REQUIREMENT.
The whole listing below must be repeated exactly.

TASK MATERIAL.
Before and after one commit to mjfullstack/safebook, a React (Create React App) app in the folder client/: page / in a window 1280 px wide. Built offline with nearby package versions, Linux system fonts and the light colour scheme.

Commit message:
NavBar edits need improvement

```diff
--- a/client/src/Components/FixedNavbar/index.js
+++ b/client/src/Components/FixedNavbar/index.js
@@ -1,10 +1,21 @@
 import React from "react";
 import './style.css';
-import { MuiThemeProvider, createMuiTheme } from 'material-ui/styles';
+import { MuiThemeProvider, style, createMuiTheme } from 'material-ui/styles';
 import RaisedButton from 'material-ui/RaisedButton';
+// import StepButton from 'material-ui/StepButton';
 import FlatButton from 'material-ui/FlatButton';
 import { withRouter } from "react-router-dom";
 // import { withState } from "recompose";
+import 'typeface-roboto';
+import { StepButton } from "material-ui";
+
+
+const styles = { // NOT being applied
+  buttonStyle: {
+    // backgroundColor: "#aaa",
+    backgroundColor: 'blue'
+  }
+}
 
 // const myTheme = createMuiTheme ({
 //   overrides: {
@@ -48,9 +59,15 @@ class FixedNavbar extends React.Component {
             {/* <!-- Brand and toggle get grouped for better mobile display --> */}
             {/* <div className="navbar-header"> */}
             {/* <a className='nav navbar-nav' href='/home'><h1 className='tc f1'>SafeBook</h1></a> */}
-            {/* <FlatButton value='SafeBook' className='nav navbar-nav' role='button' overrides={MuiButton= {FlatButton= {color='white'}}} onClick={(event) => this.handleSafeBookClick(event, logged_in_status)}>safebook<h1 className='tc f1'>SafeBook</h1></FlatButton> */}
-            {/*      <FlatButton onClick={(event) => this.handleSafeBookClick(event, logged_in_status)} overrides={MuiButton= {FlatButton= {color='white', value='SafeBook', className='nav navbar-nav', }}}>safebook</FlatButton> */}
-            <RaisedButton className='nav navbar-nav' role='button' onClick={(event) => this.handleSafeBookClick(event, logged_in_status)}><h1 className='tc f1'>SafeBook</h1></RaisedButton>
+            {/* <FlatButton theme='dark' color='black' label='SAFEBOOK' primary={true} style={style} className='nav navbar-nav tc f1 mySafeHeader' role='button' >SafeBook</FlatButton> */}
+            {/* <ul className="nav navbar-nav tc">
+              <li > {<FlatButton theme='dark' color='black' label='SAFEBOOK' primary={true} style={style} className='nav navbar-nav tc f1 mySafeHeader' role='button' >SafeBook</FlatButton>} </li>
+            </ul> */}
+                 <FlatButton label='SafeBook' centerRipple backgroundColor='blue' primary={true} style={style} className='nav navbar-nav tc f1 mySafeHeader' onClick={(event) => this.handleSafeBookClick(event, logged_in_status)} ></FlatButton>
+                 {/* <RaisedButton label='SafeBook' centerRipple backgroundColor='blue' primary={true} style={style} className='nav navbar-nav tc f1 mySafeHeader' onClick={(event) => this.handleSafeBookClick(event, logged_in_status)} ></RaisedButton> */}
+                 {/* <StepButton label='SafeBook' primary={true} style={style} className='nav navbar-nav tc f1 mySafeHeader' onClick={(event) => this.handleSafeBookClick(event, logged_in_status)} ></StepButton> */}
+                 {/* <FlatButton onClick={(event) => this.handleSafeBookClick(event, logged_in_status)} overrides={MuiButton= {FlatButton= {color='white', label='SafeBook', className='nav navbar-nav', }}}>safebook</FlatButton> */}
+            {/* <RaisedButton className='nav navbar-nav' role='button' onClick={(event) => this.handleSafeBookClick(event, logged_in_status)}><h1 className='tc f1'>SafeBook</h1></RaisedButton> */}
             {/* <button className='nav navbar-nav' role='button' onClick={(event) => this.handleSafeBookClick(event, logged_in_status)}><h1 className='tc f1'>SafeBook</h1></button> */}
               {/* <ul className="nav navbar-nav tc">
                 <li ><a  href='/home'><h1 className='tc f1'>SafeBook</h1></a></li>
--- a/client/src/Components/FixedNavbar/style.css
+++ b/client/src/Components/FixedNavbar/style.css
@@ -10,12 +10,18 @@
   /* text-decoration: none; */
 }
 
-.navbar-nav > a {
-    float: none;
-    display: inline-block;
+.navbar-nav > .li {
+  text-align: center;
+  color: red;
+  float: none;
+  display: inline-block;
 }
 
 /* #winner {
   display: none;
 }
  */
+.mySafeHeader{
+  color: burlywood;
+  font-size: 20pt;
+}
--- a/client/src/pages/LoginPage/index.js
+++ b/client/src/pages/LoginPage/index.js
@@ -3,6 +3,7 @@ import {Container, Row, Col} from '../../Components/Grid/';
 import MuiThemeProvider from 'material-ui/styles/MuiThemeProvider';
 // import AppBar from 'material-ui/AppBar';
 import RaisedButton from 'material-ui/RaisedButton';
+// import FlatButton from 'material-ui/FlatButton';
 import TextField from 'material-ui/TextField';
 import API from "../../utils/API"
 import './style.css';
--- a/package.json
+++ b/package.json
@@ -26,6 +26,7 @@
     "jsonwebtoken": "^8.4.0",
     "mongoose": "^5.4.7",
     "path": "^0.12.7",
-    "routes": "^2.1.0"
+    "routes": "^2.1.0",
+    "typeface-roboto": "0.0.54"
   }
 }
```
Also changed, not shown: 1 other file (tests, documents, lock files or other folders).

TASK OUTPUT.
Before and after one commit to mjfullstack/safebook, a React (Create React App) app in the folder client/: page / in a window 1280 px wide. Built offline with nearby package versions, Linux system fonts and the light colour scheme.

Commit message:
NavBar edits need improvement

```diff
--- a/client/src/Components/FixedNavbar/index.js
+++ b/client/src/Components/FixedNavbar/index.js
@@ -1,10 +1,21 @@
 import React from "react";
 import './style.css';
-import { MuiThemeProvider, createMuiTheme } from 'material-ui/styles';
+import { MuiThemeProvider, style, createMuiTheme } from 'material-ui/styles';
 import RaisedButton from 'material-ui/RaisedButton';
+// import StepButton from 'material-ui/StepButton';
 import FlatButton from 'material-ui/FlatButton';
 import { withRouter } from "react-router-dom";
 // import { withState } from "recompose";
+import 'typeface-roboto';
+import { StepButton } from "material-ui";
+
+
+const styles = { // NOT being applied
+  buttonStyle: {
+    // backgroundColor: "#aaa",
+    backgroundColor: 'blue'
+  }
+}
 
 // const myTheme = createMuiTheme ({
 //   overrides: {
@@ -48,9 +59,15 @@ class FixedNavbar extends React.Component {
             {/* <!-- Brand and toggle get grouped for better mobile display --> */}
             {/* <div className="navbar-header"> */}
             {/* <a className='nav navbar-nav' href='/home'><h1 className='tc f1'>SafeBook</h1></a> */}
-            {/* <FlatButton value='SafeBook' className='nav navbar-nav' role='button' overrides={MuiButton= {FlatButton= {color='white'}}} onClick={(event) => this.handleSafeBookClick(event, logged_in_status)}>safebook<h1 className='tc f1'>SafeBook</h1></FlatButton> */}
-            {/*      <FlatButton onClick={(event) => this.handleSafeBookClick(event, logged_in_status)} overrides={MuiButton= {FlatButton= {color='white', value='SafeBook', className='nav navbar-nav', }}}>safebook</FlatButton> */}
-            <RaisedButton className='nav navbar-nav' role='button' onClick={(event) => this.handleSafeBookClick(event, logged_in_status)}><h1 className='tc f1'>SafeBook</h1></RaisedButton>
+            {/* <FlatButton theme='dark' color='black' label='SAFEBOOK' primary={true} style={style} className='nav navbar-nav tc f1 mySafeHeader' role='button' >SafeBook</FlatButton> */}
+            {/* <ul className="nav navbar-nav tc">
+              <li > {<FlatButton theme='dark' color='black' label='SAFEBOOK' primary={true} style={style} className='nav navbar-nav tc f1 mySafeHeader' role='button' >SafeBook</FlatButton>} </li>
+            </ul> */}
+                 <FlatButton label='SafeBook' centerRipple backgroundColor='blue' primary={true} style={style} className='nav navbar-nav tc f1 mySafeHeader' onClick={(event) => this.handleSafeBookClick(event, logged_in_status)} ></FlatButton>
+                 {/* <RaisedButton label='SafeBook' centerRipple backgroundColor='blue' primary={true} style={style} className='nav navbar-nav tc f1 mySafeHeader' onClick={(event) => this.handleSafeBookClick(event, logged_in_status)} ></RaisedButton> */}
+                 {/* <StepButton label='SafeBook' primary={true} style={style} className='nav navbar-nav tc f1 mySafeHeader' onClick={(event) => this.handleSafeBookClick(event, logged_in_status)} ></StepButton> */}
+                 {/* <FlatButton onClick={(event) => this.handleSafeBookClick(event, logged_in_status)} overrides={MuiButton= {FlatButton= {color='white', label='SafeBook', className='nav navbar-nav', }}}>safebook</FlatButton> */}
+            {/* <RaisedButton className='nav navbar-nav' role='button' onClick={(event) => this.handleSafeBookClick(event, logged_in_status)}><h1 className='tc f1'>SafeBook</h1></RaisedButton> */}
             {/* <button className='nav navbar-nav' role='button' onClick={(event) => this.handleSafeBookClick(event, logged_in_status)}><h1 className='tc f1'>SafeBook</h1></button> */}
               {/* <ul className="nav navbar-nav tc">
                 <li ><a  href='/home'><h1 className='tc f1'>SafeBook</h1></a></li>
--- a/client/src/Components/FixedNavbar/style.css
+++ b/client/src/Components/FixedNavbar/style.css
@@ -10,12 +10,18 @@
   /* text-decoration: none; */
 }
 
-.navbar-nav > a {
-    float: none;
-    display: inline-block;
+.navbar-nav > .li {
+  text-align: center;
+  color: red;
+  float: none;
+  display: inline-block;
 }
 
 /* #winner {
   display: none;
 }
  */
+.mySafeHeader{
+  color: burlywood;
+  font-size: 20pt;
+}
--- a/client/src/pages/LoginPage/index.js
+++ b/client/src/pages/LoginPage/index.js
@@ -3,6 +3,7 @@ import {Container, Row, Col} from '../../Components/Grid/';
 import MuiThemeProvider from 'material-ui/styles/MuiThemeProvider';
 // import AppBar from 'material-ui/AppBar';
 import RaisedButton from 'material-ui/RaisedButton';
+// import FlatButton from 'material-ui/FlatButton';
 import TextField from 'material-ui/TextField';
 import API from "../../utils/API"
 import './style.css';
--- a/package.json
+++ b/package.json
@@ -26,6 +26,7 @@
     "jsonwebtoken": "^8.4.0",
     "mongoose": "^5.4.7",
     "path": "^0.12.7",
-    "routes": "^2.1.0"
+    "routes": "^2.1.0",
+    "typeface-roboto": "0.0.54"
   }
 }
```
Also changed, not shown: 1 other file (tests, documents, lock files or other folders).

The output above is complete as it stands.